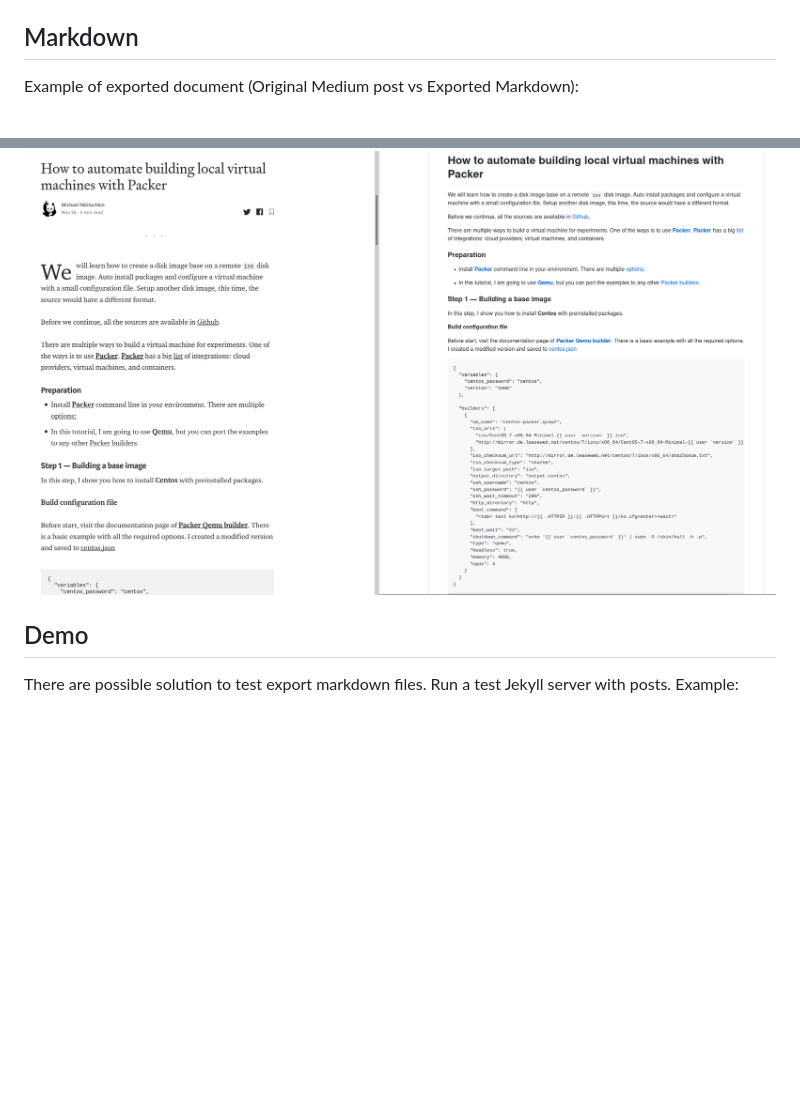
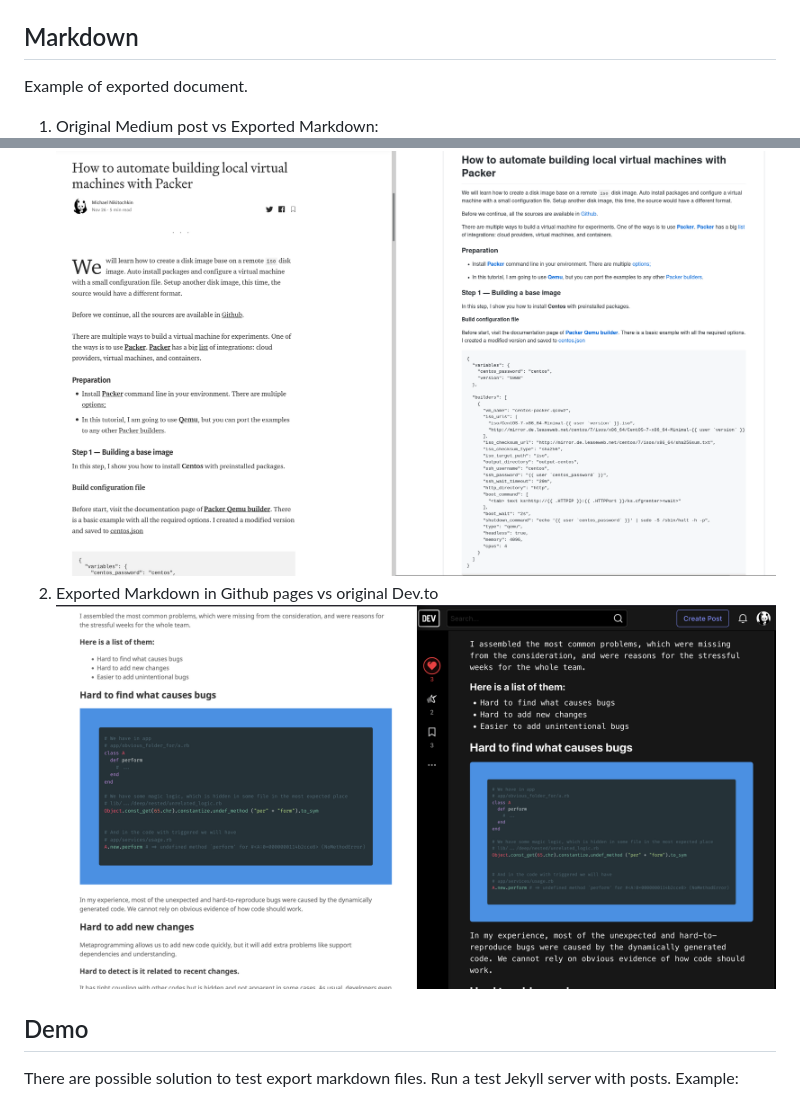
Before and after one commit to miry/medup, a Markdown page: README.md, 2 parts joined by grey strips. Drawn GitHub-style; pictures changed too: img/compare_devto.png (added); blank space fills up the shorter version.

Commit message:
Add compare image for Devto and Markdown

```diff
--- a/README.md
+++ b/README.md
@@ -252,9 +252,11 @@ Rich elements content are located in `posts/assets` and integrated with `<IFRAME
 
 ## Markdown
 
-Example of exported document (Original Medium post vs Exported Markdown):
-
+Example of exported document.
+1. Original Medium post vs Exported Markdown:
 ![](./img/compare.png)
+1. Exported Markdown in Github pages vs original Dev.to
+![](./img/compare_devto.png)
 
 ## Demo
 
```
■ ■ ■ ■ ■ ■ ■
Gather up the lines containing the word "README" from these records and copy them.

== SOLUTION FOR THIS EXERCISE ==
Before and after one commit to miry/medup, a Markdown page: README.md, 2 parts joined by grey strips. Drawn GitHub-style; pictures changed too: img/compare_devto.png (added); blank space fills up the shorter version.
--- a/README.md
+++ b/README.md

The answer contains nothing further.